Both men and women have estrogen, but men only in tiny amounts. Women need estrogen for menstrual functioning, breast development, mood regulation, and men need estrogen for minor functions such as bone strength and again mood regulation.
Many men believe that since estrogen is a female hormone, there’s no chance that estrogen could be behind their acne, but they’re wrong. With the modern sedentary lifestyle, abundance of toxic chemicals hidden in personal care products (also a huge cause of acne), and junk food diet, men worldwide are becoming walking estrogen tanks.
In alternative health circles this has been dubbed “estrogen dominance”; where estrogen is so out of control that it crushes testosterone. Estrogen dominance is reportedly behind low fertility, mental sluggishness, fatigue, and maybe even cancer.
Could high estrogen levels be behind acne too, in both men and women? That’s what we’re going to find out.
Estrogen – not a problem for women
Every year millions of women worldwide experience acne that ebbs and flows every month with the flow of their menstrual cycle.
The cycle goes like this: a woman’s estrogen levels fall after ovulation, reach a low mid-cycle, and then rise again before the next ovulation. It’s pretty telling that women who claim of menstrual acne nearly always complain of pimples in between ovulation; when estrogen is low.
There are clear scientific mechanisms for estrogen having a protective effect. When blood estrogen is high it can bind to and activate many of the androgen receptors normally occupied by testosterone, receptors such as those in the sebaceous glands. Testosterone is prevented from stimulating your sebaceous glands to produce more oil, and hence there is less acne.
A less known protective power of estrogen is that when it is metabolised in the liver, estrogen increases sex hormone binding globulin (SHBG). SHBG has a high affinity for testosterone, binding to it and preventing it from stimulating the androgen receptors.

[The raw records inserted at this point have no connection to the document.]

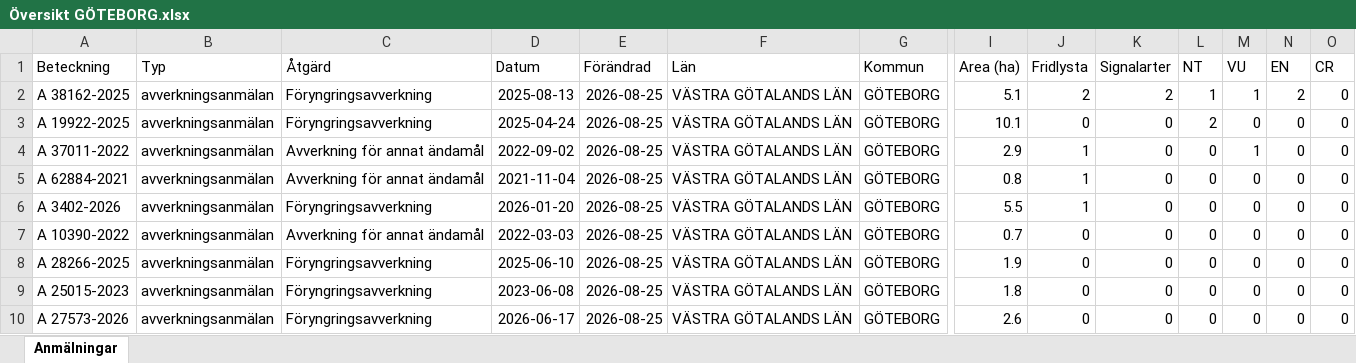
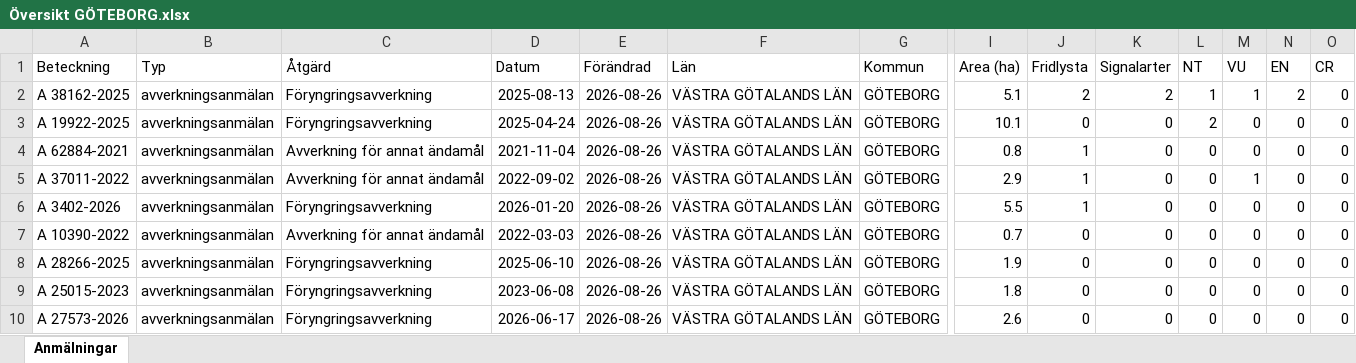
Before and after one commit to klasma/Logging_1480, an Excel workbook: Översikt GÖTEBORG.xlsx, sheet Anmälningar, drawn as a sheet; only a part is shown, gaps mark what is left out; values as stored, in another font and other column widths than the file's, no borders; removed rows and columns are numbered as before the commit, all else as after; rows hold the shown columns only; the diff names each change by its address in the sheet, - before the commit and + after, or states it on an @@ line.

```diff
--- a/Översikt GÖTEBORG.xlsx (sheet Anmälningar)
+++ b/Översikt GÖTEBORG.xlsx (sheet Anmälningar)
-E2:E3 (Förändrad): 2026-08-25
+E2:E3 (Förändrad): 2026-08-26
-row 4: A 37011-2022 | avverkningsanmälan | Avverkning för annat ändamål | 2022-09-02 | 2026-08-25 | VÄSTRA GÖTALANDS LÄN | GÖTEBORG | 2.9 | 1 | 0 | 0 | 1 | 0 | 0
-E4 (Förändrad): 2026-08-25
+E4 (Förändrad): 2026-08-26
+row 5: A 37011-2022 | avverkningsanmälan | Avverkning för annat ändamål | 2022-09-02 | 2026-08-26 | VÄSTRA GÖTALANDS LÄN | GÖTEBORG | 2.9 | 1 | 0 | 0 | 1 | 0 | 0
-E6:E10 (Förändrad): 2026-08-25
+E6:E10 (Förändrad): 2026-08-26
```
Also changed, not shown: artfynd/A 19922-2025 artfynd.xlsx, artfynd/A 3402-2026 artfynd.xlsx, 24 other files.
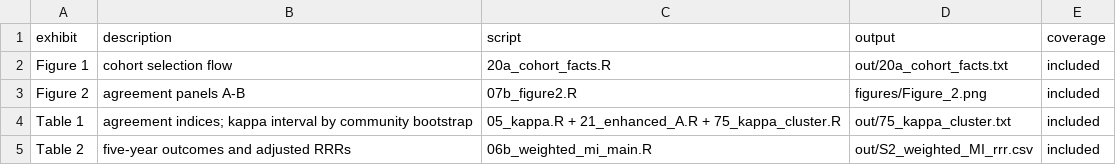
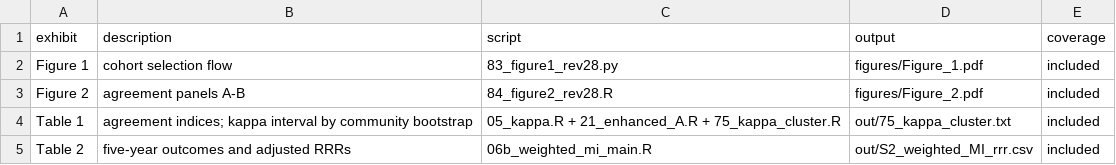
Before and after one commit to wu-yijing/charls-grip-repro, a CSV file: manifest/outputs.csv, drawn as a sheet; only a part is shown.

Commit message:
v1.0.3: the two figure scripts behind the submitted figures
Figure 1 had no generator in 1.0.2: manifest/outputs.csv pointed it at
20a_cohort_facts.R, which prints the counts but does not draw the flow.
Figure 2 was drawn by 81_figure2_rev23.R, whose 9.8-12.6 pt type at 166 mm and
20%-spaced grid lines put 12 data labels on top of a rule in the submitted
layout.

Both are now in code/ as the scripts that produced the submitted files:
83_figure1_rev28.py and 84_figure2_rev28.R. Values, box geometry, colours and
wording are unchanged; only typography and label placement differ.

Neither runs in run_all.sh: the first needs matplotlib, the second needs R
cairo, and both overwrite the pipeline's figures with the submitted layout.
The pipeline stays at 51 steps. Figure 1 and Figure 2 in manifest/outputs.csv
now point at them.

Verified from a clean repository root:
  Figure 1 -> 465.1 x 548.3 pt, the same 30 text strings as the submitted PDF
  Figure 2 -> the same 52 text strings on a 482.0 x 498.0 pt canvas (the
              submitted file is that canvas trimmed to 470.0 x 467.2 pt)

```diff
--- a/manifest/outputs.csv
+++ b/manifest/outputs.csv
@@ -1,4 +1,4 @@
 exhibit,description,script,output,coverage
-Figure 1,cohort selection flow,20a_cohort_facts.R,out/20a_cohort_facts.txt,included
-Figure 2,agreement panels A-B,07b_figure2.R,figures/Figure_2.png,included
+Figure 1,cohort selection flow,83_figure1_rev28.py,figures/Figure_1.pdf,included
+Figure 2,agreement panels A-B,84_figure2_rev28.R,figures/Figure_2.pdf,included
 Table 1,agreement indices; kappa interval by community bootstrap,05_kappa.R + 21_enhanced_A.R + 75_kappa_cluster.R,out/75_kappa_cluster.txt,included
```
Also changed, not shown: 4 other files.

Furthermore, binding to SHBG prevents testosterone from converting to DHT, the most vicious androgen for acne and a particularly vicious one for women, who are ten times more sensitive to DHT than men.

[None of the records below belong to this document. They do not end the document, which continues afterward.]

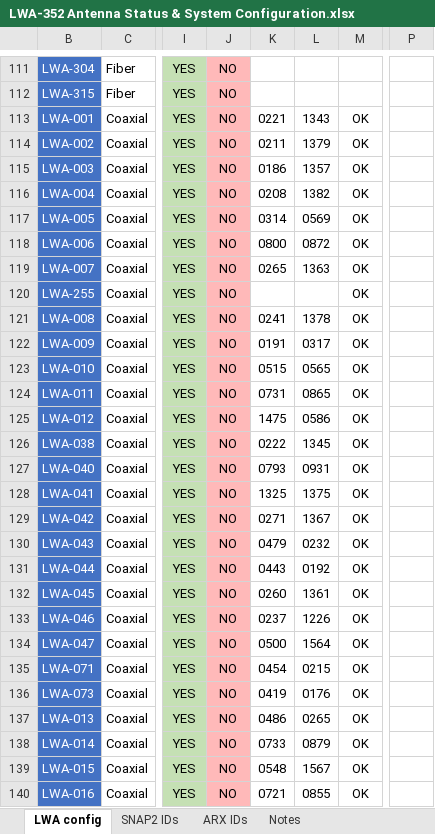
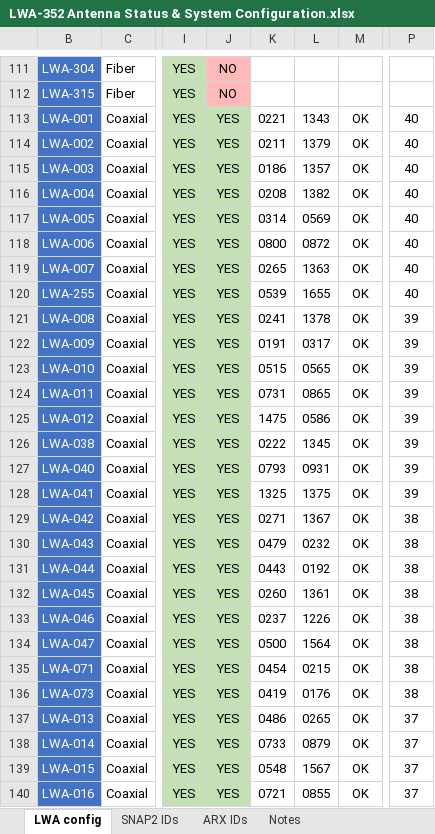
Before and after one commit to ovro-lwa/lwa-cfg, an Excel workbook: LWA-352 Antenna Status & System Configuration.xlsx, sheet LWA config, drawn as a sheet; only a part is shown, gaps mark what is left out; values as stored, in another font and other column widths than the file's, no borders; conditional formats not drawn; the diff covers the shown part only; the diff names each change by its address in the sheet, - before the commit and + after, or states it on an @@ line.

Commit message:
Update pulled from sharepoint
Signed-off-by: rh <githubrh@pm.me>

```diff
--- a/LWA-352 Antenna Status & System Configuration.xlsx (sheet LWA config)
+++ b/LWA-352 Antenna Status & System Configuration.xlsx (sheet LWA config)
-J113:J140: NO
+J113:J140: YES
-J113:J140 fill: #FFB9B9
+J113:J140 fill: #C5E0B4
-P113:P120: (empty)
+P113:P120: 40
-K120: (empty)
+K120: 0539
-L120: (empty)
+L120: 1655
-P121:P128: (empty)
+P121:P128: 39
-P129:P136: (empty)
+P129:P136: 38
-P137:P140: (empty)
+P137:P140: 37
```
Also changed, not shown: 115 edited cells and cell formats elsewhere in this sheet.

The complete collection of studies on estrogen and acne
In other words, elevated estrogen levels are fairly safe for women. Estrogen is their predominant sex hormone after all, so the human body would be badly designed if a healthy hormone lead to pimples and acne.
Several studies have confirmed the safety of estrogen for women. This one gave estrogen supplements to 257 female acne patients aged 15-49, and 93.7% of the women improved by the end of the study compared to 65.4% in the placebo group. The scientists concluded that the estrogen was “safe and effective”.

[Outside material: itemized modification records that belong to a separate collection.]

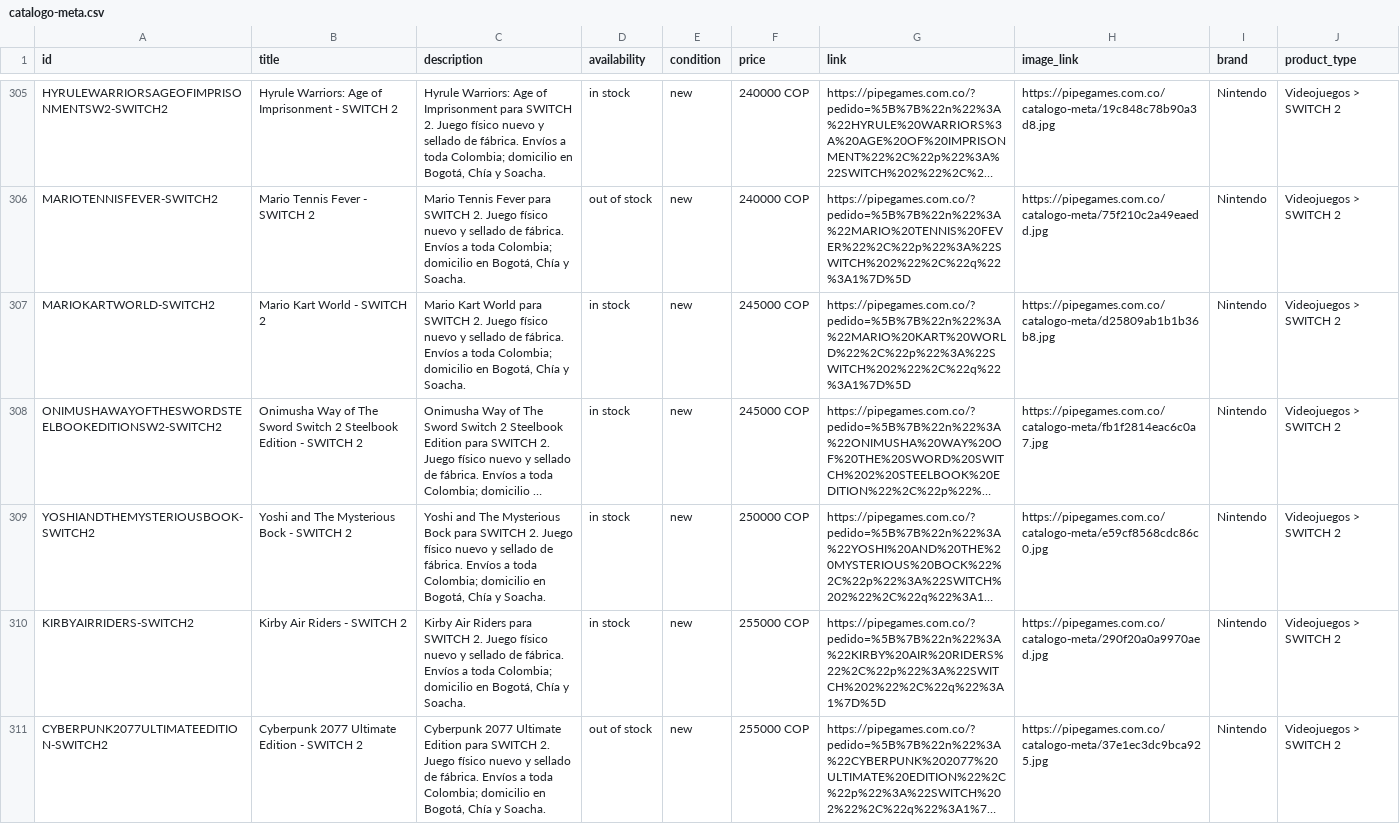
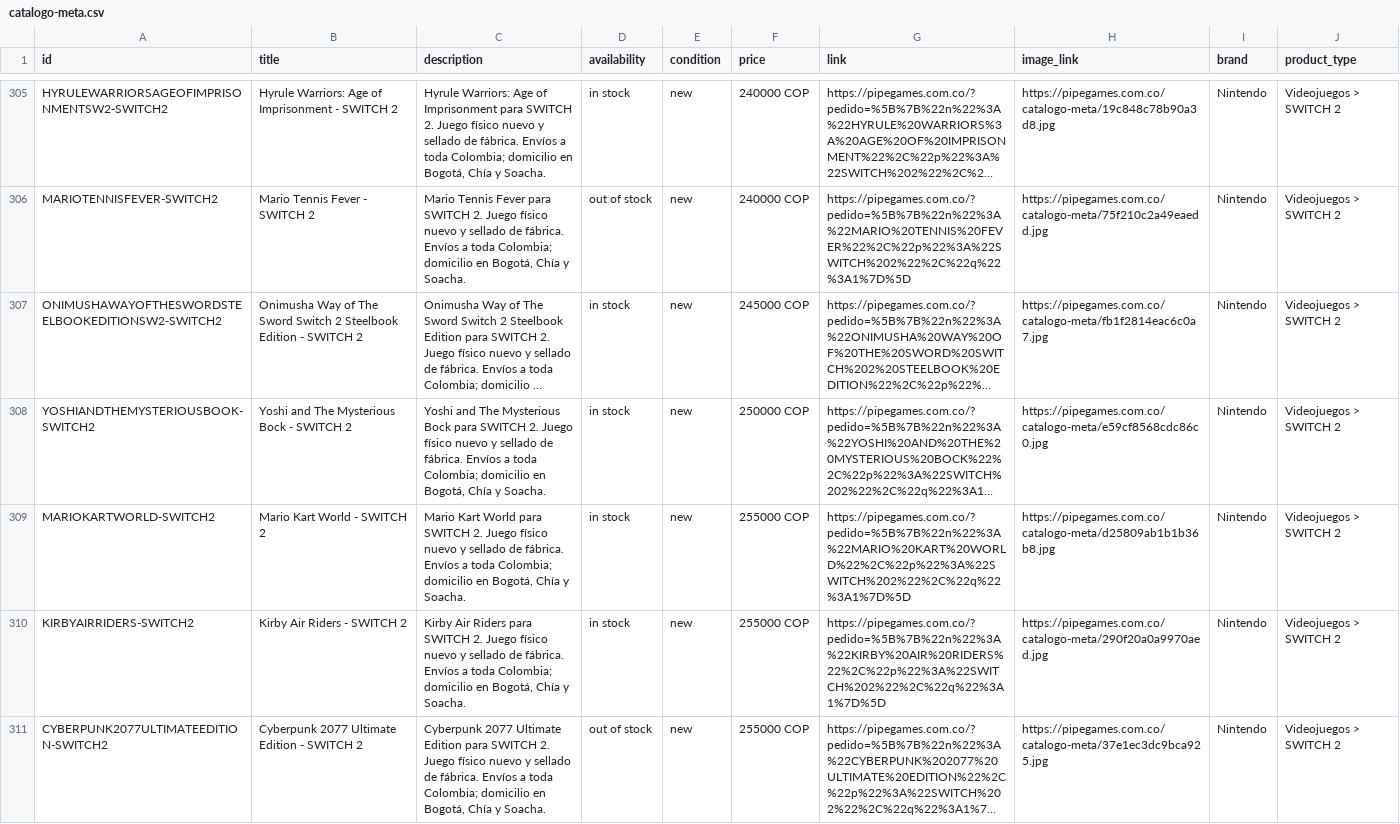
Before and after one commit to pipegamess/Pipe-Games, a CSV file: catalogo-meta.csv, drawn as a sheet; only a part is shown, gaps mark what is left out; long unchanged cells end in …; removed rows and columns are numbered as before the commit, all else as after; the diff names each change by its address in the sheet, - before the commit and + after, or states it on an @@ line.

```diff
--- a/catalogo-meta.csv
+++ b/catalogo-meta.csv
-row 307: MARIOKARTWORLD-SWITCH2 | Mario Kart World - SWITCH 2 | Mario Kart World para SWITCH 2. Juego físico nuevo y sellado de fábrica. Envíos a toda Colombia; domicilio en Bogotá, Chía y Soacha. | in stock | new | 245000 COP | https://pipegames.com.co/?pedido=%5B%7B%22n%22%3A%22MARIO%20KART%20WORLD%22%2C%22p%22%3A%22SWITCH%202%22%2C%22q%22%3A1%7D%5D | https://pipegames.com.co/catalogo-meta/d25809ab1b1b36b8.jpg | Nintendo | Videojuegos > SWITCH 2
+row 309: MARIOKARTWORLD-SWITCH2 | Mario Kart World - SWITCH 2 | Mario Kart World para SWITCH 2. Juego físico nuevo y sellado de fábrica. Envíos a toda Colombia; domicilio en Bogotá, Chía y Soacha. | in stock | new | 255000 COP | https://pipegames.com.co/?pedido=%5B%7B%22n%22%3A%22MARIO%20KART%20WORLD%22%2C%22p%22%3A%22SWITCH%202%22%2C%22q%22%3A1%7D%5D | https://pipegames.com.co/catalogo-meta/d25809ab1b1b36b8.jpg | Nintendo | Videojuegos > SWITCH 2
```
Also changed, not shown: 1 other file.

Another interesting study compared 60 female acne patients with 28 controls and analysed levels of many different hormones, including testosterone, free testosterone, sex hormone binding globulin (SHBG), cortisol, estrogen, and luteinising hormone. The female acne patients had significantly lower levels of estrogen, as well as higher levels of testosterone and cortisol.
This study was similar to the first; 270 women aged between 14 and 45 were given estrogen supplements or a placebo. The estrogen supplement, in the form of an oral contraceptive, resulted in “significantly reduced acne lesion counts more effectively than placebo”.
Our biggest and best study of them all was performed in North India and it examined over 1000 acne patients. The scientists found that acne patients generally had much lower estrogen levels than average, and commented that “when a woman’s estrogen levels decline, as they do just before the beginning of a menstrual cycle, acne may worsen”.
While there are tons of women on the internet who are convinced that estrogen dominance is behind their acne, there’s plenty of evidence that estrogen deficiency is the real villain.
Don’t rush out and buy an estrogen pill though because 1) you only need your levels to be average, too much can be harmful to health, and 2) the studies on men are far murkier and if anything, show that elevated estrogen is a risk factor for acne.
In this 1992 study, scientists gathered 19 men aged between 20 and 30 and examined their levels of testosterone, DHT, SHBG and estrogen. The serum estrogen levels were dramatically higher among the acne patients. Additionally, the scientists believed estrogen might cause acne through increased inflammation: “elevated E2 levels might affect the inflammatory response of acne vulgaris through the release of thymec hormones”.
Another study gathered 45 acne patients and 38 healthy patients. Interestingly, there was no elevation in testosterone, commonly thought to be a major villain behind acne, but estrogen was 40% higher than usual. In females, testosterone was 45% higher than usual and estrogen was about the same.
Is high estrogen an acne risk for men?
As one would expect given how estrogen is essential for one sex but less important in the other, the effect of estrogen on acne varies massively. Estrogen’s ability to block testosterone will help to keep oily skin and acne down in men, theoretically, but men’s skin is far less sensitive to testosterone.
In this article I discussed at length how contrary to popular belief, a healthy diet packed with antioxidants and low in insulin-spiking carbohydrates can allow you to have high androgen levels and still not get acne. Indeed, average testosterone levels have nearly halved over the last century, yet acne appears to have got worse. Higher estrogen levels will cause a slight reduction in skin oiliness for men but it’s not worth it due to the fertility issues and sluggishness.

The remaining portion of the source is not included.